> Task requirements
Your task is to find every line of the data that holds the string "file" and copy it.

> Task data
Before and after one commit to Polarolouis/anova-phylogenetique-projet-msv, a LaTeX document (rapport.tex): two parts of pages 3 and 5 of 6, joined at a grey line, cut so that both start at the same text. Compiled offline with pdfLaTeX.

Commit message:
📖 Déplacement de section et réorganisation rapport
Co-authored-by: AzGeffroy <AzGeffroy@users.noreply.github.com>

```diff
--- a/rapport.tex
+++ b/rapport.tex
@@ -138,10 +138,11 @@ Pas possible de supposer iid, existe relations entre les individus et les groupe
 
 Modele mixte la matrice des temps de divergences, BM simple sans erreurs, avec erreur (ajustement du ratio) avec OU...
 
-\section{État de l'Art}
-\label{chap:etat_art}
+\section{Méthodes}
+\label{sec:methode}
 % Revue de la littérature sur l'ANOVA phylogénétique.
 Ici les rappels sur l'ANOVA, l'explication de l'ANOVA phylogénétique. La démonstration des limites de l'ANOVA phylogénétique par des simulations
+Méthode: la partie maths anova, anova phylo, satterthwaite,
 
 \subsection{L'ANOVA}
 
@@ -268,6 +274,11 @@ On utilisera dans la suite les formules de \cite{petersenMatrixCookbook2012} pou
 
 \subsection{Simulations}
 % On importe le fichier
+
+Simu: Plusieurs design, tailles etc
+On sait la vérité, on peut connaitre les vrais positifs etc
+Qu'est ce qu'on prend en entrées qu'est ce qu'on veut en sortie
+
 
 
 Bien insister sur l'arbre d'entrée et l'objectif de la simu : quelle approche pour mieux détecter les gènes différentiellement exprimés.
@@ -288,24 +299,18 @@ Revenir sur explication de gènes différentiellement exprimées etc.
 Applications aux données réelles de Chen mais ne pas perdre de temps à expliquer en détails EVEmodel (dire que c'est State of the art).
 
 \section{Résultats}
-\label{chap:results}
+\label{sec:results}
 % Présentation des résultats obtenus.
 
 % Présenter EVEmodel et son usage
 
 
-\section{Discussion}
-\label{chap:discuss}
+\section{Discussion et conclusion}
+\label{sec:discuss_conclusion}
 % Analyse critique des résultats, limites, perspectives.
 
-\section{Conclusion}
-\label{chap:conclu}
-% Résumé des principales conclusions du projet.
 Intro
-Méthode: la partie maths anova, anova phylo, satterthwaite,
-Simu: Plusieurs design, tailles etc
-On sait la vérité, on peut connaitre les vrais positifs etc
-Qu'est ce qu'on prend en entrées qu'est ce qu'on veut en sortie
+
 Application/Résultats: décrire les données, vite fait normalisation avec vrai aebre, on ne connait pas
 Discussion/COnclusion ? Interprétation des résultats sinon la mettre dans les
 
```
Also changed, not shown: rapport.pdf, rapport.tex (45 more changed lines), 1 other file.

--

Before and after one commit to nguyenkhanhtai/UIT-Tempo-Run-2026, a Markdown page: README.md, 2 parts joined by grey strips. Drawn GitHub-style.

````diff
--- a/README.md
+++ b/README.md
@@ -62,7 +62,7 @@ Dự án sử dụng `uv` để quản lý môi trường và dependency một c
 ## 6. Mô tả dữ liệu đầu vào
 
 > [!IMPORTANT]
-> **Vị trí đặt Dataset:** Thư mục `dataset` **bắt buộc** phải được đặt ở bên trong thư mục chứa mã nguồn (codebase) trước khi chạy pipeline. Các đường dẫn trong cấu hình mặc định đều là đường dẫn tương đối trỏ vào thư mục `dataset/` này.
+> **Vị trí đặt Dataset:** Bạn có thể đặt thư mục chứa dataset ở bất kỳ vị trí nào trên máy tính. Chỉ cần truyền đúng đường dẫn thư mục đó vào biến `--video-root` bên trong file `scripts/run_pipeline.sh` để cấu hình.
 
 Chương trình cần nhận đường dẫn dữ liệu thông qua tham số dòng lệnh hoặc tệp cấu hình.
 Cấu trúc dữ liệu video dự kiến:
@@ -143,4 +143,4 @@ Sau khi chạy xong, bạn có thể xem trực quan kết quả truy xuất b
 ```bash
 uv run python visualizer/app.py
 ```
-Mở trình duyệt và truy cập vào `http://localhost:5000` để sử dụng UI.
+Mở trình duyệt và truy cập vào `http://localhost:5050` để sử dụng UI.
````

> Solved problem
Also changed, not shown: rapport.pdf, rapport.tex (45 more changed lines), 1 other file.
+> **Vị trí đặt Dataset:** Bạn có thể đặt thư mục chứa dataset ở bất kỳ vị trí nào trên máy tính. Chỉ cần truyền đúng đường dẫn thư mục đó vào biến `--video-root` bên trong file `scripts/run_pipeline.sh` để cấu hình.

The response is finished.